__About this task__.
Each line of the records that holds the word "dentro" should be copied out.

__Recorded data__.
☆ ☆ ☆ ☆
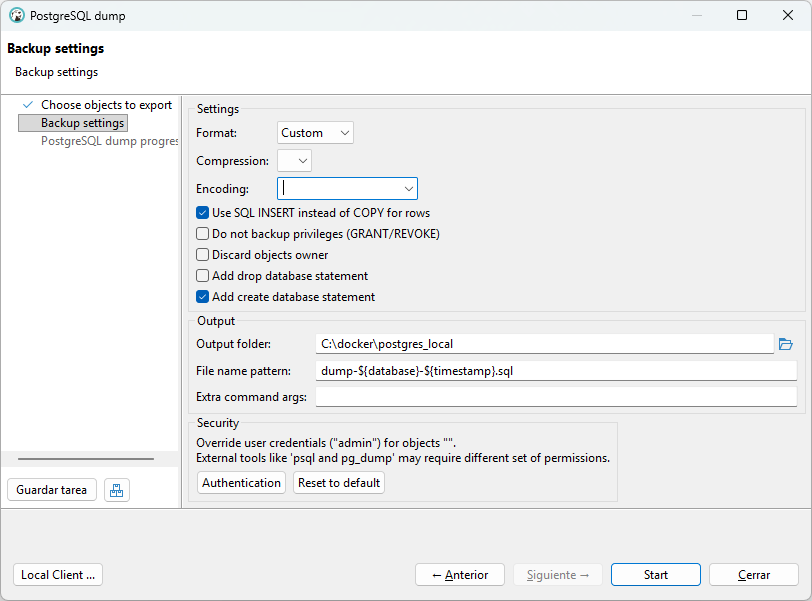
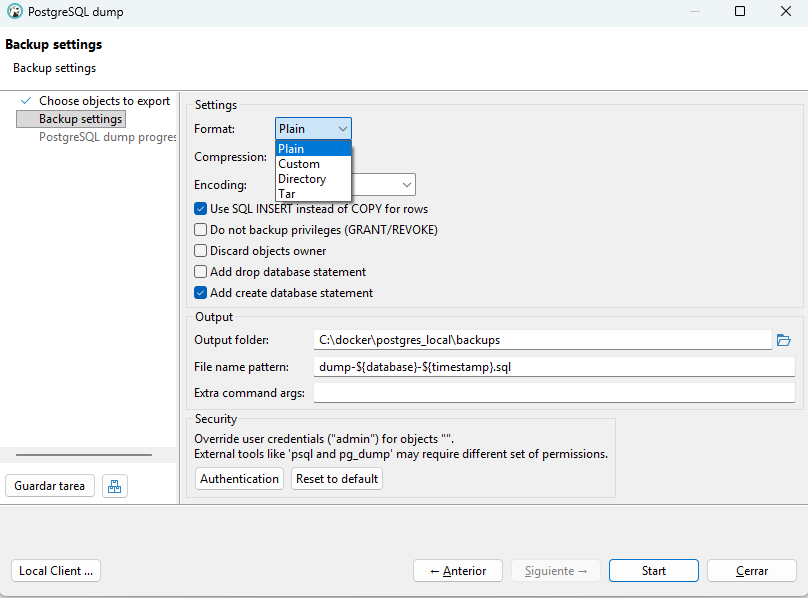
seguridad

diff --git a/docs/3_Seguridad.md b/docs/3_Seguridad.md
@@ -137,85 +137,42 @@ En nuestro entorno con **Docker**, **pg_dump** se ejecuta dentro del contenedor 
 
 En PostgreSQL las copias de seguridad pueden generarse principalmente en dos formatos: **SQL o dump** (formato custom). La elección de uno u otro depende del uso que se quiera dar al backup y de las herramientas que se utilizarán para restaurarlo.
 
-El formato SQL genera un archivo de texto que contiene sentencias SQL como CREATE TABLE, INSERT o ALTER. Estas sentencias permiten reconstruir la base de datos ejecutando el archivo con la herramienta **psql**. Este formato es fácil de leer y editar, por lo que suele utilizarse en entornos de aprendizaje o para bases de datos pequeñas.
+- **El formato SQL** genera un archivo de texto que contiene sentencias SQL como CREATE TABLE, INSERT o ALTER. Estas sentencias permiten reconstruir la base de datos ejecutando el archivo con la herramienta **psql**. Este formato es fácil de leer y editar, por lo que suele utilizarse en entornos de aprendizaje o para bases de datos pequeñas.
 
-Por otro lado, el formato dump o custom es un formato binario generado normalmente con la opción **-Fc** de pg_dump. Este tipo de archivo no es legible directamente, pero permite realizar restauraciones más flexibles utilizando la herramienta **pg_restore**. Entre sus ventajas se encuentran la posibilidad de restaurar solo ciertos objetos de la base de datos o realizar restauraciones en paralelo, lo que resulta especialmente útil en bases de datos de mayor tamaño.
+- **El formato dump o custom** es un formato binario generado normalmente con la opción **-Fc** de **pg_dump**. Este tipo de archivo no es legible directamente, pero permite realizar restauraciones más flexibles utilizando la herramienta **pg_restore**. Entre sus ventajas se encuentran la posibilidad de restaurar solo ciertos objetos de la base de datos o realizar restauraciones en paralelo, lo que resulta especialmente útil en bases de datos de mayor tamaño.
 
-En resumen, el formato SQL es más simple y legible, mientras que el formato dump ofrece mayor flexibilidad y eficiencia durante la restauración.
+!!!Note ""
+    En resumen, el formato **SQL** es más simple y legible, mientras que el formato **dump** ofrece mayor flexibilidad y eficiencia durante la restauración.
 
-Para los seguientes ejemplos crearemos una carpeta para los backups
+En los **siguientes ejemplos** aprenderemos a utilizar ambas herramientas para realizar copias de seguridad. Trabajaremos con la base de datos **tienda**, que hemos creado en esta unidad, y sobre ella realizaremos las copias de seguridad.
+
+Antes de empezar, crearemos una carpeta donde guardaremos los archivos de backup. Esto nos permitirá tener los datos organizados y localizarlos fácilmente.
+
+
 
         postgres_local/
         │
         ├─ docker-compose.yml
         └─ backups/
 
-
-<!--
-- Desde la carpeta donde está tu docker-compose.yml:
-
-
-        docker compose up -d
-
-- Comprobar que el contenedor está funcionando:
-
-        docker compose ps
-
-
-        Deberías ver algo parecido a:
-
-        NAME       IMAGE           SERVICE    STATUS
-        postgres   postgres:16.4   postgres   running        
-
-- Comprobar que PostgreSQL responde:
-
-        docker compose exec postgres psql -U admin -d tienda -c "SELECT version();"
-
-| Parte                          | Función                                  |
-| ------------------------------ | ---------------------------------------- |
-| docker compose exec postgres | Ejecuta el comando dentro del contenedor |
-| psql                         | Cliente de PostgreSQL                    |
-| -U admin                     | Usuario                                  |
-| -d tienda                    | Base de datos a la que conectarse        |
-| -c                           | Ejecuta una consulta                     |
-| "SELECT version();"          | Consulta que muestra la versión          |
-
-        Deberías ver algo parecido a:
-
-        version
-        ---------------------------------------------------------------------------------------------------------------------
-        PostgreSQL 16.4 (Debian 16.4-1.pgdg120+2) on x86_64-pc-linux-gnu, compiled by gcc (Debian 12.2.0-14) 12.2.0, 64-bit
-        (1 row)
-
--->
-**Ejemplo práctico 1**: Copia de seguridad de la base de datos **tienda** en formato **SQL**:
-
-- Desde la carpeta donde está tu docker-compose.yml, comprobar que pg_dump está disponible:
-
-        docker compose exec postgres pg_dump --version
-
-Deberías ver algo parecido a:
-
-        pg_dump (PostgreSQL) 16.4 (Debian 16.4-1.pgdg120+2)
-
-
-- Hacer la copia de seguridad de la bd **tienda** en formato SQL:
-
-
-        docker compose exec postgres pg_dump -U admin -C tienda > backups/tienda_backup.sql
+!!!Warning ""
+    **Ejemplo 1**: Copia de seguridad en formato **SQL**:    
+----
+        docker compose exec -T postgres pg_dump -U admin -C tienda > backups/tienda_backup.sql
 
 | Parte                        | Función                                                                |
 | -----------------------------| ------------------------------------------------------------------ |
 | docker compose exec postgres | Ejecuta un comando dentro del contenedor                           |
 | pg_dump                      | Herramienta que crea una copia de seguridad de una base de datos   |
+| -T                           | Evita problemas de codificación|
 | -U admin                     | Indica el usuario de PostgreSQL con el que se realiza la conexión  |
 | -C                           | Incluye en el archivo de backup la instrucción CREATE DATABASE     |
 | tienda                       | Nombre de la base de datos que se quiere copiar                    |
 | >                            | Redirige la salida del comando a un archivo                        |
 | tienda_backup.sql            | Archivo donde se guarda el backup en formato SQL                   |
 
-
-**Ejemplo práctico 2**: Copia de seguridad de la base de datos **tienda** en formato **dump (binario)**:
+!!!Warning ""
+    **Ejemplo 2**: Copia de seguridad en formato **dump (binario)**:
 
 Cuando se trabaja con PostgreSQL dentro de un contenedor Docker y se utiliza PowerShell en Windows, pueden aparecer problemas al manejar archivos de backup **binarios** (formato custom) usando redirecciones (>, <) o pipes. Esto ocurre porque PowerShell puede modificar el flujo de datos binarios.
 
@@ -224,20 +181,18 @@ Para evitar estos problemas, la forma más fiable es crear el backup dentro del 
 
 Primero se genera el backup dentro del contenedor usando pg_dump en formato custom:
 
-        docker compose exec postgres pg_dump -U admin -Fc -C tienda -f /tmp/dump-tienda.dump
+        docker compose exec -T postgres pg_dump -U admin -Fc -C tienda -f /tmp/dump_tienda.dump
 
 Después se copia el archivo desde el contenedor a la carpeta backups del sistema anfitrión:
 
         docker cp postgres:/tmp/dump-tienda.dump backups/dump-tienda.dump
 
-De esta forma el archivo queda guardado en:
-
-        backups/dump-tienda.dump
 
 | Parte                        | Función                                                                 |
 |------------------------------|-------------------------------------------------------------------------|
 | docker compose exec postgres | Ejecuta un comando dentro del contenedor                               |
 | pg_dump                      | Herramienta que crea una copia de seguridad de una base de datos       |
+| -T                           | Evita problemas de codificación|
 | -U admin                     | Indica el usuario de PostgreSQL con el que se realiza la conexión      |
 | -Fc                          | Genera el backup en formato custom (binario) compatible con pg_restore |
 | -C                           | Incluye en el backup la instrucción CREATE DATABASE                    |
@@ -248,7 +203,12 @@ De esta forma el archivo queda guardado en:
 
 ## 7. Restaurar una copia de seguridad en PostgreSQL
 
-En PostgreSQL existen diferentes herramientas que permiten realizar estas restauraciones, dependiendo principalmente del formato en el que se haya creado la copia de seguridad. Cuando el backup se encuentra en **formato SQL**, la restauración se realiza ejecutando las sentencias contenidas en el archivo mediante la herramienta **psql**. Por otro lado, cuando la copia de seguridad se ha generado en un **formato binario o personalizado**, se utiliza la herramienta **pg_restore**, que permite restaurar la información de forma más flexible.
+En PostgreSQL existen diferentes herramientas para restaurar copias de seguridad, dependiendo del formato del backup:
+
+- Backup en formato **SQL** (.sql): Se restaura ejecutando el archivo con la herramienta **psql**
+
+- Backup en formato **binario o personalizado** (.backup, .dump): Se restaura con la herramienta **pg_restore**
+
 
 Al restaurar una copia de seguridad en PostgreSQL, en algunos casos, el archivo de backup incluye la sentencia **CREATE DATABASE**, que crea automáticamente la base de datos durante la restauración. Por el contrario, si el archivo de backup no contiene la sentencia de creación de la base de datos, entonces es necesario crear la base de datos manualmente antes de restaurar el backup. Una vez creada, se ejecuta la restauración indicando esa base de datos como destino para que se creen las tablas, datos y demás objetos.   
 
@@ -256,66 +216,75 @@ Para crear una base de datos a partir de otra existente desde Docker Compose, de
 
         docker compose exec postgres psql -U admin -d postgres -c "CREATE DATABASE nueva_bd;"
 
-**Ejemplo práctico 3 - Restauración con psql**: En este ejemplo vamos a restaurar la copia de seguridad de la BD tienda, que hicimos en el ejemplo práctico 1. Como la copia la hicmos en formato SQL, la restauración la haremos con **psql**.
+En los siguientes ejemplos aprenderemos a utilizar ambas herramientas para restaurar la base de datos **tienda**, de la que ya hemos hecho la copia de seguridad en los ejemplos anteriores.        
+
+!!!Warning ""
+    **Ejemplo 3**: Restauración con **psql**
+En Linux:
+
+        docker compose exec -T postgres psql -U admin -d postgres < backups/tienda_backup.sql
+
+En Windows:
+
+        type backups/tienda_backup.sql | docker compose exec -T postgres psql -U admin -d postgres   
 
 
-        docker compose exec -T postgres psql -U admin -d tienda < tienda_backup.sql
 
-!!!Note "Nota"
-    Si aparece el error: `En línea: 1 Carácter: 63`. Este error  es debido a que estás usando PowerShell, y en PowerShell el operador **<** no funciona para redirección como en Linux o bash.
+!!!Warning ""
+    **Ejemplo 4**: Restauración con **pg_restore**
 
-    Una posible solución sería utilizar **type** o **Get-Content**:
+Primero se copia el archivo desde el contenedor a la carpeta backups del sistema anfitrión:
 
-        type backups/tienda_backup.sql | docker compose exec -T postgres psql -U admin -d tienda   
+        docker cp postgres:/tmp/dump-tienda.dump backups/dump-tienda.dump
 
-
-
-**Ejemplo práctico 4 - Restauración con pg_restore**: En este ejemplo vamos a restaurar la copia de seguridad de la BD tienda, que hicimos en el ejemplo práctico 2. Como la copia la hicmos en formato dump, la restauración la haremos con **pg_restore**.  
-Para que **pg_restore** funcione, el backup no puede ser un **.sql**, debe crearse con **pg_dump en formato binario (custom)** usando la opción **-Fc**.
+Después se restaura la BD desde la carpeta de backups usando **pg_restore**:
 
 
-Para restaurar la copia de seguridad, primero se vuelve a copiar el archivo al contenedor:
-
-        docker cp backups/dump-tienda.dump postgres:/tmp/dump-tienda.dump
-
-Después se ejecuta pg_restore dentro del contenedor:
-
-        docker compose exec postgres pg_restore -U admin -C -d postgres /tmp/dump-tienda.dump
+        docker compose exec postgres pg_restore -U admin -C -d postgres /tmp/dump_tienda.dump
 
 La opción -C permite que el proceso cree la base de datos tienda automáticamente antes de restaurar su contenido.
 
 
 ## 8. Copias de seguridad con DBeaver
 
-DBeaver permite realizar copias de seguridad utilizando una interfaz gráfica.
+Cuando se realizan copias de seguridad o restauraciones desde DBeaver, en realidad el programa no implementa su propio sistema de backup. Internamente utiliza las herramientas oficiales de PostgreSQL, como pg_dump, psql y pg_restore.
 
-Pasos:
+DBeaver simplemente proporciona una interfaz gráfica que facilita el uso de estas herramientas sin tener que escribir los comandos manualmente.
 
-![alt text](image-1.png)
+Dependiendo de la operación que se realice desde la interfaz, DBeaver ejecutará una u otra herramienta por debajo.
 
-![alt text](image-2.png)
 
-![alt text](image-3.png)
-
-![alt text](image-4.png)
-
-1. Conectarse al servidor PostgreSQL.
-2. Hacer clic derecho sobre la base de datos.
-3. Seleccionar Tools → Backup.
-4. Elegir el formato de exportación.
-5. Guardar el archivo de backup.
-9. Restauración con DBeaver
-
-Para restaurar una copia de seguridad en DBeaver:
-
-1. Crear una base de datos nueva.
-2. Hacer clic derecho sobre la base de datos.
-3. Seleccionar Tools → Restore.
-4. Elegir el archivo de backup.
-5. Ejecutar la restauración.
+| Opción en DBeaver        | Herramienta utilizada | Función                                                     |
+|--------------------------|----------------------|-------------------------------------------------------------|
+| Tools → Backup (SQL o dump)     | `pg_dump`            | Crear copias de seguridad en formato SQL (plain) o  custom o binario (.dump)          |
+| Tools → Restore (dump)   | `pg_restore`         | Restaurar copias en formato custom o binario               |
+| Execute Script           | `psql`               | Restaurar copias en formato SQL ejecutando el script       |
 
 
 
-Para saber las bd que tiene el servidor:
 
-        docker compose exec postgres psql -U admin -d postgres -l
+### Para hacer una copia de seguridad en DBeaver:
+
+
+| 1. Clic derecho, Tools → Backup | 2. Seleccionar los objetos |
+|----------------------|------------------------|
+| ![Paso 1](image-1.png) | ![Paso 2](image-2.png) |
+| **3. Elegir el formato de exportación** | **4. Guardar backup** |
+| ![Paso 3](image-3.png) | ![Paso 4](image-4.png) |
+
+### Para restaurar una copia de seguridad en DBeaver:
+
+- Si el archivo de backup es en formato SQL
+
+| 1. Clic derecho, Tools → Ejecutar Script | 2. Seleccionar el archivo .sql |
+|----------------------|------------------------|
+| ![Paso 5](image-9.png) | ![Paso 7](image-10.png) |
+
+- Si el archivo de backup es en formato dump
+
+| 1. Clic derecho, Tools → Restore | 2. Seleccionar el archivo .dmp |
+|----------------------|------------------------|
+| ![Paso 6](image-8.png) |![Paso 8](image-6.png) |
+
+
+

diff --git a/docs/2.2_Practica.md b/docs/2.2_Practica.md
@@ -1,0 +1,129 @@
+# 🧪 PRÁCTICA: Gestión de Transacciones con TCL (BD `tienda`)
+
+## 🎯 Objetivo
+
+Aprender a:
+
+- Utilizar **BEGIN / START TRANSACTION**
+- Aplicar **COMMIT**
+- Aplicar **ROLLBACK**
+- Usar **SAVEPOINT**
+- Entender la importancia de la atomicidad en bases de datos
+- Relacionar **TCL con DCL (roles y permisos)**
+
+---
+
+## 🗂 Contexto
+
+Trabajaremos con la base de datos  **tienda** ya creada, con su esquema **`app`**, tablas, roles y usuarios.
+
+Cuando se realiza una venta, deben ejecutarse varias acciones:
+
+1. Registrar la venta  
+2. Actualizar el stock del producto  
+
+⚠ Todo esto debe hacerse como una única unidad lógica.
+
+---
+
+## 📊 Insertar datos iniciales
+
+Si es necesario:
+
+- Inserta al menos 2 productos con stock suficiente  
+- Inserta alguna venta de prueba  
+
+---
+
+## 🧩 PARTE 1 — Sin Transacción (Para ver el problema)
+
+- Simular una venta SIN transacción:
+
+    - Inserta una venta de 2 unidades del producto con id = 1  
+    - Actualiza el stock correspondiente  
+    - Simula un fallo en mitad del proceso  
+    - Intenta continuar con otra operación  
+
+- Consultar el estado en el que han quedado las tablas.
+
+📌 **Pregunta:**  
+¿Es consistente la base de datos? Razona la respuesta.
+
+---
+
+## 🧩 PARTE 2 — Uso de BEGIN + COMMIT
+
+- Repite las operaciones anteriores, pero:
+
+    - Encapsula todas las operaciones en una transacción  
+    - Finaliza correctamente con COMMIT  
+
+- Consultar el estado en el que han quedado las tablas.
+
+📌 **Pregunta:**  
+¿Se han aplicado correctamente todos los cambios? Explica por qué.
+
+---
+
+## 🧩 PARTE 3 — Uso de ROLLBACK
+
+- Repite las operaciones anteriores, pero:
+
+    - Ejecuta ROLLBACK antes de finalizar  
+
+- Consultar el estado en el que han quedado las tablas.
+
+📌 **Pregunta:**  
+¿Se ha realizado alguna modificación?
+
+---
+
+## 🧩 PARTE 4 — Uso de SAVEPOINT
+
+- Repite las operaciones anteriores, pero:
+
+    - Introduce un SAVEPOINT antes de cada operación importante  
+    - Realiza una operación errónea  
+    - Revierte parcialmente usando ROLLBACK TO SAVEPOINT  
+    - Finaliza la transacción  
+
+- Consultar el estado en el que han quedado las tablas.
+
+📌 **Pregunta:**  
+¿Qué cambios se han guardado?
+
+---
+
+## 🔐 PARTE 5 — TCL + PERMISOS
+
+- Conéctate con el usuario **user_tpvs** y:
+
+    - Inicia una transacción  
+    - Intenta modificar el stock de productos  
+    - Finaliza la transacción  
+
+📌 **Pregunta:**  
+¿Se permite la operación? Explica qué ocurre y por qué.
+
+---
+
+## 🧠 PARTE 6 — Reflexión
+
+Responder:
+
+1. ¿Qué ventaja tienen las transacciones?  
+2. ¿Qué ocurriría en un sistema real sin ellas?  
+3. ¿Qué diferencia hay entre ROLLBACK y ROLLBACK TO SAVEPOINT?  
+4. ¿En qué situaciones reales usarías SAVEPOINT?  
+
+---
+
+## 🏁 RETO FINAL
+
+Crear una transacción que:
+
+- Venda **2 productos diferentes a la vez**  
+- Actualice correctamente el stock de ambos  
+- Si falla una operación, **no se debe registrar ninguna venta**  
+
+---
☆ ☆ ☆ ☆
__Result for this exercise__.
@@ -137,85 +137,42 @@ En nuestro entorno con **Docker**, **pg_dump** se ejecuta dentro del contenedor 
-| docker compose exec postgres | Ejecuta el comando dentro del contenedor |
 | docker compose exec postgres | Ejecuta un comando dentro del contenedor                           |
 Cuando se trabaja con PostgreSQL dentro de un contenedor Docker y se utiliza PowerShell en Windows, pueden aparecer problemas al manejar archivos de backup **binarios** (formato custom) usando redirecciones (>, <) o pipes. Esto ocurre porque PowerShell puede modificar el flujo de datos binarios.
@@ -224,20 +181,18 @@ Para evitar estos problemas, la forma más fiable es crear el backup dentro del 
 Primero se genera el backup dentro del contenedor usando pg_dump en formato custom:
 | docker compose exec postgres | Ejecuta un comando dentro del contenedor                               |
-Después se ejecuta pg_restore dentro del contenedor:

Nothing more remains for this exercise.